A few weeks later, Tesla released another press release saying that it was only shutting down the lowest-performing stores. Then, on March 27th, almost one month from the original announcement, Elon Musk had to send a personal email to all of his employees again reiterating that they are in fact, not closing many retail locations. If that wasn't enough action for one day, on the same day as his March 27th email, he again had to clarify Tesla's return policy agreement via twitter.
The original press release said that anyone could return it within seven days or 100 miles. Then fine print on their website said that if you took a test drive, then that rule doesn't apply. Then, Elon Musk tweeted that you actually could return it, regardless. If you take a test drive or not.
This back and forth caused quite a bit of confusion and chaos with Tesla's employees, customers and shareholders. Elon Musk was forced to go back and correct his mistakes.
I'm a huge fan of move fast and break things, but this uncertainty is causing some distress to customers and investors.
Here's how these situations should have been handled:
Fix miscommunication with clarification and clarity
Telling the world and your retail employees that they are going to lose their jobs very soon and then retracting the message a few weeks later, is hardly a small blunder. In fact, many people would lose their jobs if that happened.
So, Musk does what he does best: Sends a personal message to all of his employees with what's happening next. A direct message in clear language straight from the CEO beats any press release or letter from HR any day of the week. Now, this email wasn't perfect by any means.
A better email would have been more specific: X stores are closing, Y are staying open, and Z are under review to be closed. Instead, it gave a general guideline of how they would determine if the stores are closing are not.
Yes, it's great that employees aren't losing their jobs, and there is uncertainty, but I personally love how he sends emails and he communicates with his employees and customers. He's always open to admitting he was wrong and communicate what's happening next.
If you're in this situation, clarity and direction on exactly what's happening next is always the next best step. Make sure your follow-up message isn't vague as it will add more confusion.
If you're going to release a message announcing a big change, stick with it.
I personally don't think anything is set in stone. There is always a reason to change. But changing massive things a few weeks after you announce it, is hardly a good route to take for the brand and employee morale.
When it comes to major announcements, you're almost always better off waiting until everything has been thought through.
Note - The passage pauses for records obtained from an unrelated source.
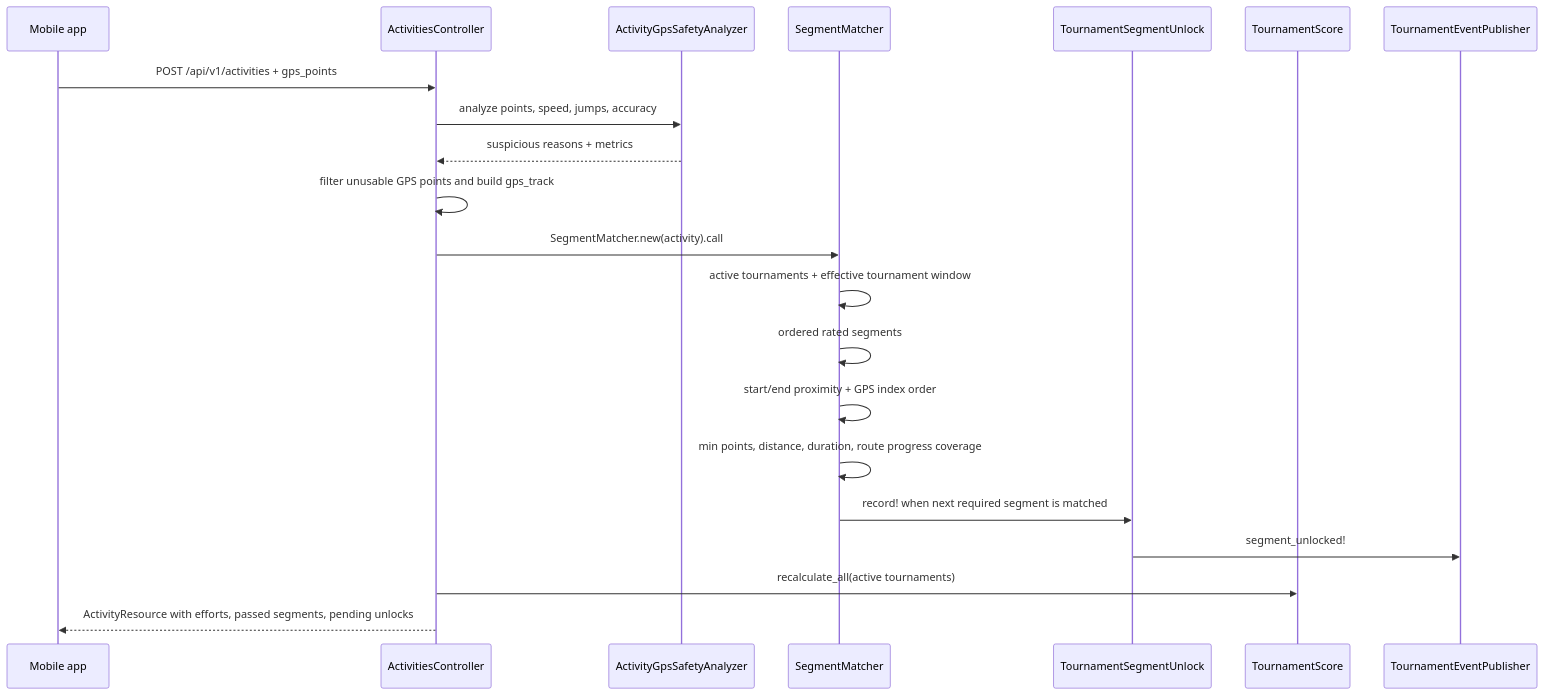
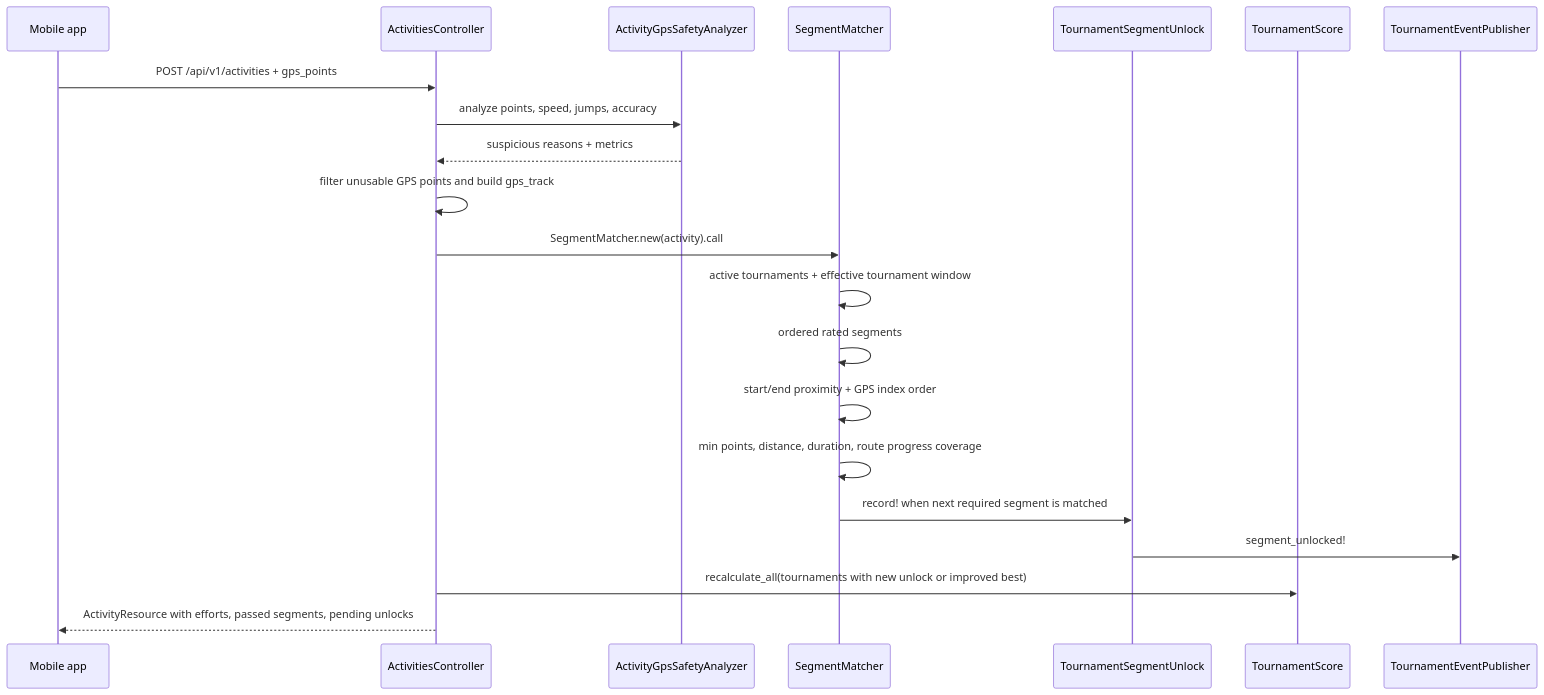
Before and after one commit to oleg-voloshyn/SplitRace: the second of 2 diagrams in docs/segment-tracking.md, drawn with Mermaid. The commit also changed other lines of this file and 7 other files, not shown here.

````diff
--- a/docs/segment-tracking.md
+++ b/docs/segment-tracking.md
@@ -57,24 +60,24 @@
 ```mermaid
 sequenceDiagram
   participant App as Mobile app
   participant API as ActivitiesController
   participant Safety as ActivityGpsSafetyAnalyzer
   participant Matcher as SegmentMatcher
   participant Unlock as TournamentSegmentUnlock
   participant Score as TournamentScore
   participant Feed as TournamentEventPublisher
 
   App->>API: POST /api/v1/activities + gps_points
   API->>Safety: analyze points, speed, jumps, accuracy
   Safety-->>API: suspicious reasons + metrics
   API->>API: filter unusable GPS points and build gps_track
   API->>Matcher: SegmentMatcher.new(activity).call
   Matcher->>Matcher: active tournaments + effective tournament window
   Matcher->>Matcher: ordered rated segments
   Matcher->>Matcher: start/end proximity + GPS index order
   Matcher->>Matcher: min points, distance, duration, route progress coverage
   Matcher->>Unlock: record! when next required segment is matched
   Unlock->>Feed: segment_unlocked!
-  API->>Score: recalculate_all(active tournaments)
+  API->>Score: recalculate_all(tournaments with new unlock or improved best)
   API-->>App: ActivityResource with efforts, passed segments, pending unlocks
 ```
````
You have a duty to your employees and customers that they should trust when you say things.
When faced with miscommunication, error on what's best for the customer.
This is one thing I truly admire about Tesla and Elon Musk is their ability to move quickly and when they are faced with miscommunication they always revert to the message that was better for the consumer in the end.
Elon could have easily said that the fine print message regarding not being able to return the car was correct, and customers could not return the car if they took a test drive. Instead, he took the better route for the customer, and Tesla adjusted the language almost immediately. That's impressive.
Change is good. Too much causes unnecessary chaos.